This announcement today recognizes that “Empire” actor, Jussie Smollett, took advantage of the pain and anger of racism to promote his career. I am left hanging my head and asking why? Why would anyone, especially an African-American man, use the symbolism of a noose, to make false accusations? How could someone look at the hatred and suffering associated with that symbol, and see an opportunity to manipulate that symbol to further his own public profile? How can an individual who has been embraced by the city of Chicago turn around and slap everyone in this city in the face by making these false bogus police reports cause real harm?
Smollett’s case made national news and rated comments from celebrities and even presidential candidates — and Johnson felt that only exacerbated the problem.

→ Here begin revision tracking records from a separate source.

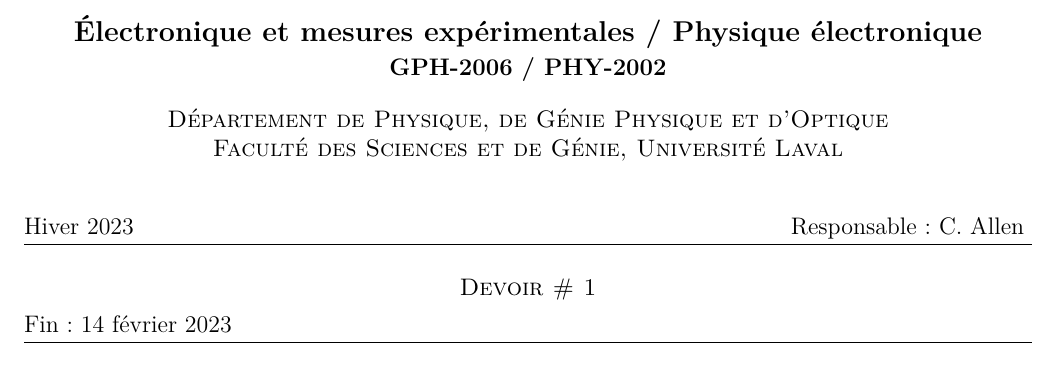
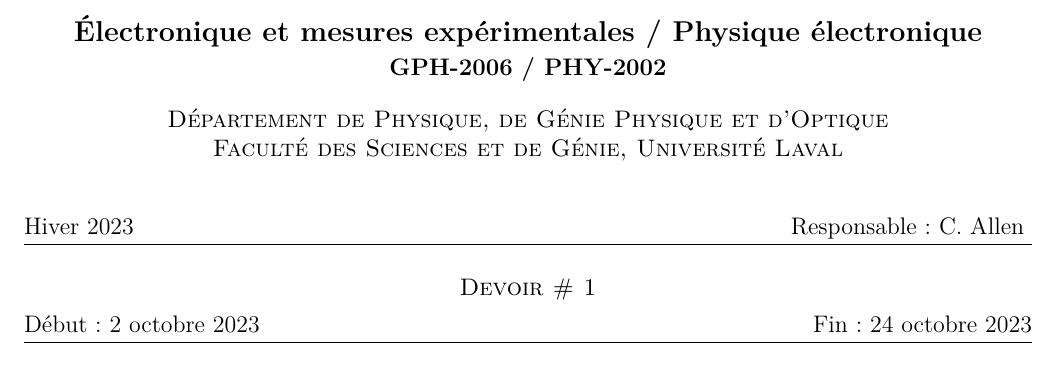
Before and after one commit to cniallen/electroniquex-ulaval, a LaTeX document (DevoirExa/ElectroX-Devoir.tex): part of page 1 of 2, cut so that both start at the same text. Compiled offline with pdfLaTeX.

Commit message:
Nouvelle date du devoir DC et idée de question commentée sur les résidus de fit en régulation de tension

```diff
--- a/DevoirExa/ElectroX-Devoir.tex
+++ b/DevoirExa/ElectroX-Devoir.tex
@@ -168,8 +168,7 @@
     \textsc{Devoir \# 1}
 \end{center}
 \vspace{-4ex}
-%Début: 31 mars 2021 \hfill Fin: 26 mars 2021\par
-Fin: 14 février 2023\par
+Début: 2 octobre 2023 \hfill Fin: 24 octobre 2023\par
 \vspace{0.4em}
 \hrule
 \justify
```
Also changed, not shown: Labos-Complements/Lab03/L03_Protocole.tex (+1 -1 lines), DevoirExa/ElectroX-Devoir.tex (4 more changed lines).
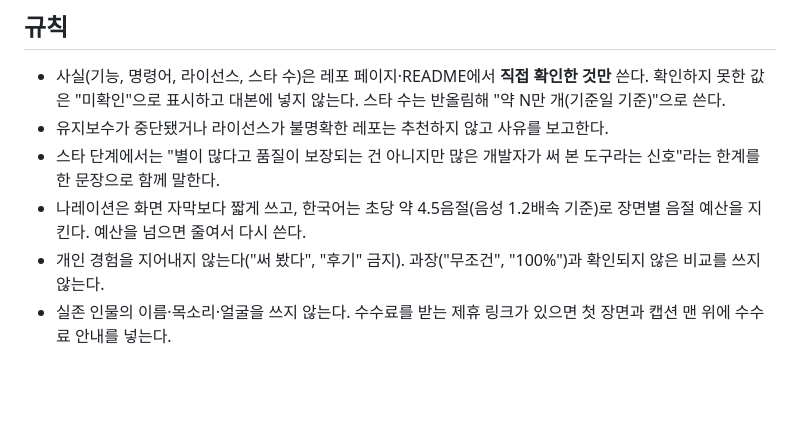
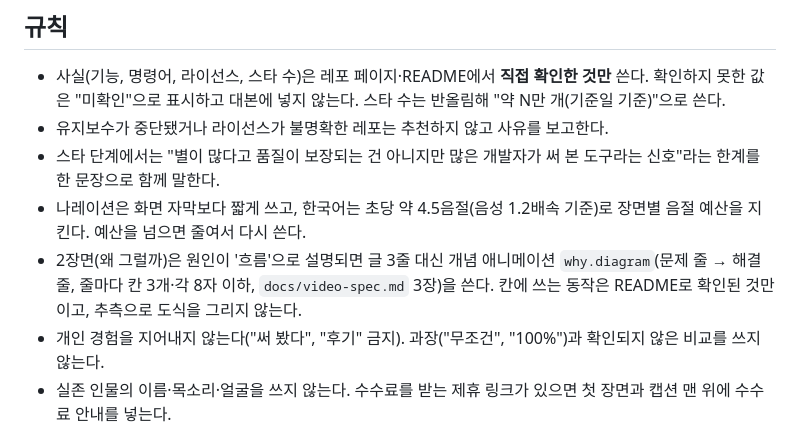
Before and after one commit to DooBae-KR/board, a Markdown page: agents/script-writer.md, the part around the change. GitHub-like rendering; blank space fills up the shorter version.

Commit message:
script-writer: 2장면 개념 애니메이션(why.diagram) 사용 지침
Co-Authored-By: Claude Sonnet 5.5 <noreply@anthropic.com>
Claude-Session: https://claude.ai/code/session_01JbPkqgqDa2kgjLf5kub7dM

```diff
--- a/agents/script-writer.md
+++ b/agents/script-writer.md
@@ -34,6 +34,7 @@ GitHub 레포 소개 숏폼 → 인스타 댓글 DM 봇 영상 제작 파이프
 - 유지보수가 중단됐거나 라이선스가 불명확한 레포는 추천하지 않고 사유를 보고한다.
 - 스타 단계에서는 "별이 많다고 품질이 보장되는 건 아니지만 많은 개발자가 써 본 도구라는 신호"라는 한계를 한 문장으로 함께 말한다.
 - 나레이션은 화면 자막보다 짧게 쓰고, 한국어는 초당 약 4.5음절(음성 1.2배속 기준)로 장면별 음절 예산을 지킨다. 예산을 넘으면 줄여서 다시 쓴다.
+- 2장면(왜 그럴까)은 원인이 '흐름'으로 설명되면 글 3줄 대신 개념 애니메이션 `why.diagram`(문제 줄 → 해결 줄, 줄마다 칸 3개·각 8자 이하, `docs/video-spec.md` 3장)을 쓴다. 칸에 쓰는 동작은 README로 확인된 것만이고, 추측으로 도식을 그리지 않는다.
 - 개인 경험을 지어내지 않는다("써 봤다", "후기" 금지). 과장("무조건", "100%")과 확인되지 않은 비교를 쓰지 않는다.
 - 실존 인물의 이름·목소리·얼굴을 쓰지 않는다. 수수료를 받는 제휴 링크가 있으면 첫 장면과 캡션 맨 위에 수수료 안내를 넣는다.
 - CTA에는 키워드와 "먼저 팔로우"를 넣고, 자막·캡션·`repos.json`의 키워드가 모두 같은지 확인한다. 미디어 ID는 placeholder로 둔다.
```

“I love the city of Chicago. And the Chicago Police Department,” he explained. “But this publicity stunt was a scar that Chicago did and earn and certainly didn’t deserve. To make things worse, the accusations within this phony attack received national attention for weeks. Celebrities, news commentators, and even presidential candidates weighed in on something that was choreographed by an actor.”
The superintendent’s conclusion was simple: Smollett’s actions would ultimately hurt legitimate victims. “They do harm to every legitimate victim who is in need of support by police and investigators as well as the citizens of the city,” he said.